“These floors invariably fail or lose their aesthetic appeal very quickly and then need a costly replacement – all of which reflects badly on the use of natural stone. People should insist on top-quality product and only deal with reputable companies,” he says.

“The versatility of natural stone is one of its strong points, which enables it to be used on shower floors and walls, and many other applications – including being used with underfloor heating,” he says. “It’s also excellent in high- or low-traffic areas, and in wet applications, with various finishes available to meet any demand.”

“WOMAG is also unique in the sense that we supply tiles as well as slabs that match each other – making them ideal for tops and big wall cladding. This ensures that the client can have a vanity top that matches the floor and wall tiles,” concludes Oren.

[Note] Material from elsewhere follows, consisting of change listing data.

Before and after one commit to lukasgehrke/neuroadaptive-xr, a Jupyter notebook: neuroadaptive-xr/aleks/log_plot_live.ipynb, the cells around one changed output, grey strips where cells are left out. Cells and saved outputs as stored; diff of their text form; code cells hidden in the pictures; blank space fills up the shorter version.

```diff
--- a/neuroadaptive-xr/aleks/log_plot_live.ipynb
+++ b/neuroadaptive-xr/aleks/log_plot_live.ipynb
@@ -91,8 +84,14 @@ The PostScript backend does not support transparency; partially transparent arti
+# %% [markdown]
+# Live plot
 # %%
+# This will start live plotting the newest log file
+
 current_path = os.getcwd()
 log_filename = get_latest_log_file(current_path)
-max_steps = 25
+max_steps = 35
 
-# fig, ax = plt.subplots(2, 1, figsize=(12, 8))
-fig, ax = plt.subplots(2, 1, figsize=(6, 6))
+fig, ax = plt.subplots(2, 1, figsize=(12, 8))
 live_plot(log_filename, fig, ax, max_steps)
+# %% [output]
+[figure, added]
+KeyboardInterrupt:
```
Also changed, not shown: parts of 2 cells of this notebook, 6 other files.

Guillaume Masson
The worldwide popularity of this noble material has resulted in the entry of many new producing countries, hence broadening the colour palette that one has to choose from as a buyer. Advancements in both quarrying as well as manufacturing technologies have also contributed to the development of a multitude of finishes, each suited to a specific application, again widening the choice for the consumer and making the product suitable for almost any type of application.
 
Far from being a diminishing market, we see a great future for the natural stone industry as the product becomes more widely available, accessible, and affordable to the discerning South African consumer. It is the responsibility of the main industry players to maintain the necessary industry standards and to protect the consumer from unscrupulous fly-by-nights and thus ensure a bright future for all concerned.

At Natural Stone Warehouse we have a very balanced product offering between marble, travertine, sandstone, granite, limestone and slate, which means we do equally well in all market sectors as we offer a complete turnkey solution to customers.

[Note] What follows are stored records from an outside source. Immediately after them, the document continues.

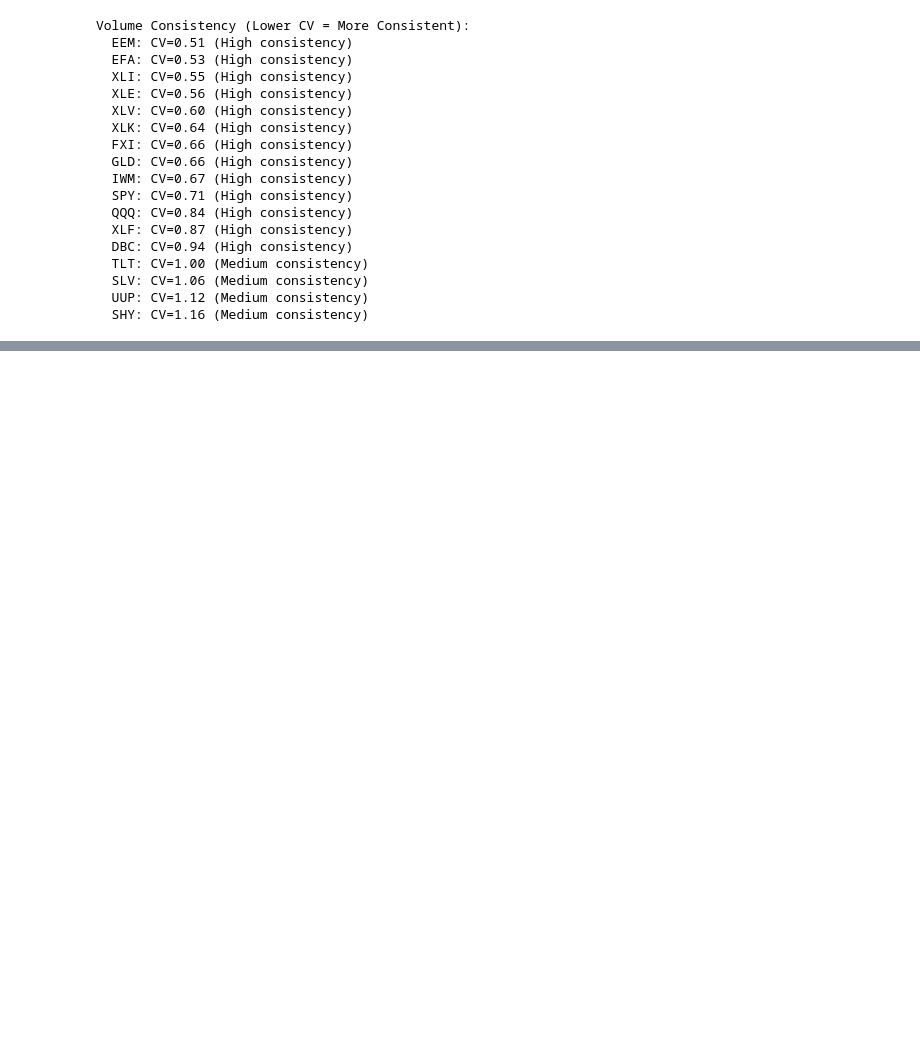
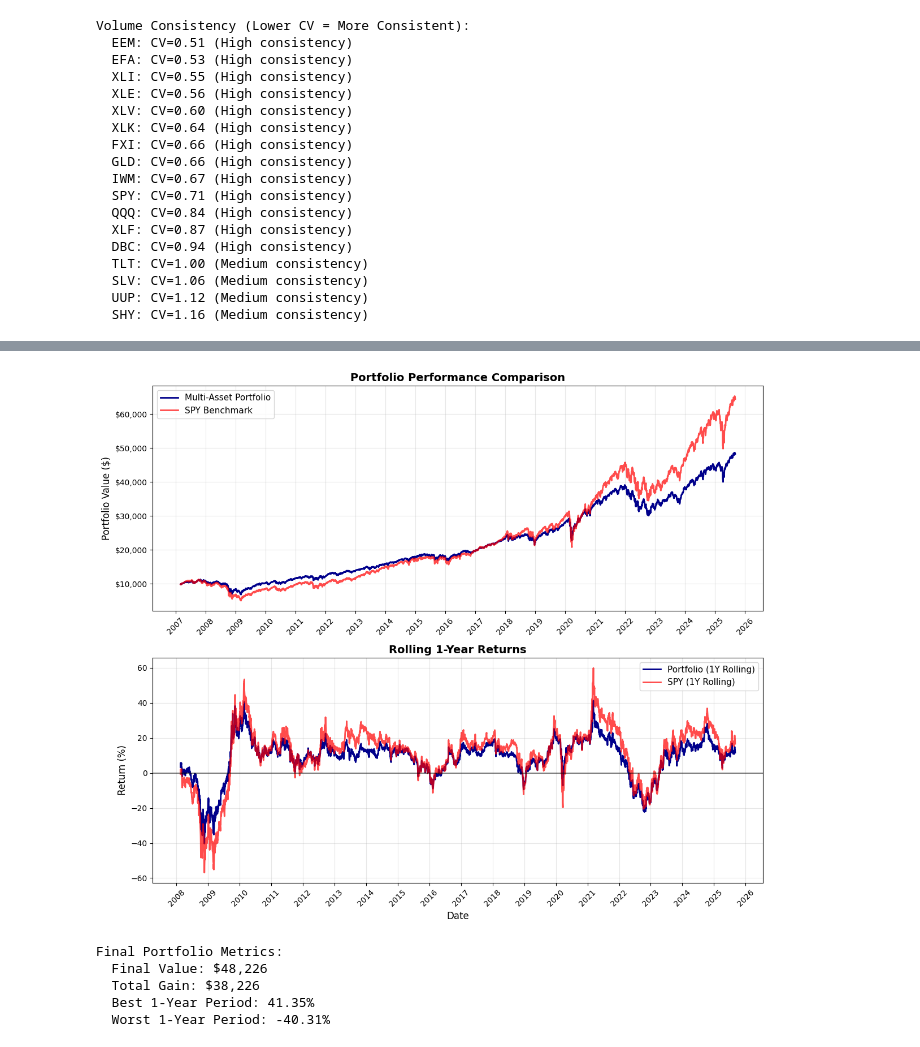
Before and after one commit to GabrieleDiCorato/finance-playground, a Jupyter notebook: notebooks/aida_homework1_etl.ipynb, the cells around one changed output, grey strips where cells are left out. Saved outputs shown, nothing was run; the diff lists cells and outputs as text; code cells hidden in the pictures; blank space fills up the shorter version.

```diff
--- a/notebooks/aida_homework1_etl.ipynb
+++ b/notebooks/aida_homework1_etl.ipynb
@@ -768,0 +1057,54 @@ Volume Consistency (Lower CV = More Consistent):
+# %%
+# Portfolio Performance Visualization
+import matplotlib.pyplot as plt
+import matplotlib.dates as mdates
+
+# Create performance comparison chart
+fig, (ax1, ax2) = plt.subplots(2, 1, figsize=(12, 10))
+
+# Top chart: Cumulative performance
+ax1.plot(portfolio_value.index, portfolio_value, label='Multi-Asset Portfolio', linewidth=2, color='darkblue')
+ax1.plot(spy_value.index, spy_value, label='SPY Benchmark', linewidth=2, color='red', alpha=0.7)
+ax1.set_title('Portfolio Performance Comparison', fontsize=14, fontweight='bold')
+ax1.set_ylabel('Portfolio Value ($)', fontsize=12)
+ax1.legend(fontsize=11)
+ax1.grid(True, alpha=0.3)
+ax1.yaxis.set_major_formatter(plt.FuncFormatter(lambda x, p: f'${x:,.0f}'))
+
+# Bottom chart: Rolling 1-year returns
+portfolio_rolling_return = portfolio_returns.rolling(252).sum()
+spy_rolling_return = spy_returns.rolling(252).sum()
+
+ax2.plot(portfolio_rolling_return.index, portfolio_rolling_return * 100,
+         label='Portfolio (1Y Rolling)', linewidth=2, color='darkblue')
+ax2.plot(spy_rolling_return.index, spy_rolling_return * 100,
+         label='SPY (1Y Rolling)', linewidth=2, color='red', alpha=0.7)
+ax2.set_title('Rolling 1-Year Returns', fontsize=14, fontweight='bold')
+ax2.set_ylabel('Return (%)', fontsize=12)
+ax2.set_xlabel('Date', fontsize=12)
+ax2.legend(fontsize=11)
+ax2.grid(True, alpha=0.3)
+ax2.axhline(y=0, color='black', linestyle='-', alpha=0.5)
+
+# Format x-axis
+for ax in [ax1, ax2]:
+    ax.xaxis.set_major_locator(mdates.YearLocator())
+    ax.xaxis.set_major_formatter(mdates.DateFormatter('%Y'))
+    ax.tick_params(axis='x', rotation=45)
+
+plt.tight_layout()
+plt.show()
+
+# Performance statistics summary
+print(f"\nFinal Portfolio Metrics:")
+print(f"  Final Value: ${portfolio_value.iloc[-1]:,.0f}")
+print(f"  Total Gain: ${portfolio_value.iloc[-1] - initial_investment:,.0f}")
+print(f"  Best 1-Year Period: {portfolio_rolling_return.max():.2%}")
+print(f"  Worst 1-Year Period: {portfolio_rolling_return.min():.2%}")
+# %% [output]
+[figure, added]
+Final Portfolio Metrics:
+  Final Value: $48,226
+  Total Gain: $38,226
+  Best 1-Year Period: 41.35%
+  Worst 1-Year Period: -40.31%
```
Also changed, not shown: parts of 17 cells of this notebook, 1 other file.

Our stone is imported from Spain, Italy, Greece, Turkey, Namibia, India, Brazil, China, Indonesia and Germany, to name a few. We also strive to support local producers in slate, sandstone and granite. We love to be proudly South African even though there are various restrictions with locally quarried products.

Asked which of the other flooring materials is the biggest threat to his market share, Guillaume said that he believes the biggest threat to the stone market comes from within and is the damage that is being done to the good name of this timeless product by unscrupulous traders who import and sell substandard stone to unaware consumers.

This is a very specialised industry and only established companies should be trusted – who have the experience, the know-how, strong after-sales service as well as the ethics.

There is a process in identifying and selecting the most suitable product for the required application as well as the installation and the treatment and care. This expertise, quality and trust comes at a price and ‘Penny wise and pound foolish’, as the saying goes, has never been so true!

“Regarding workmanship, although there is clearly a lack of standards as well as the enforcement of standards as compared to, say, the European market, we as a company always strive to offer as much technical information and advice as we can to our customers. Through the years, we have also established a strong network of subcontractors who operate with the highest level of workmanship and meet all the required standards.”

Our interviewees have underlined natural stone’s versatility, good looks, availability in slabs and tiles, longevity in service, unequalled aesthetic appeal and affordability – what more could any discerning designer, specifier or end user require?

Acknowledgement and thanks are given to the following for information obtained in the compilation of this article: www.wfca.org; Mazista Tiles; WOMAG (World of Marble & Granite); Natural Stone Warehouse.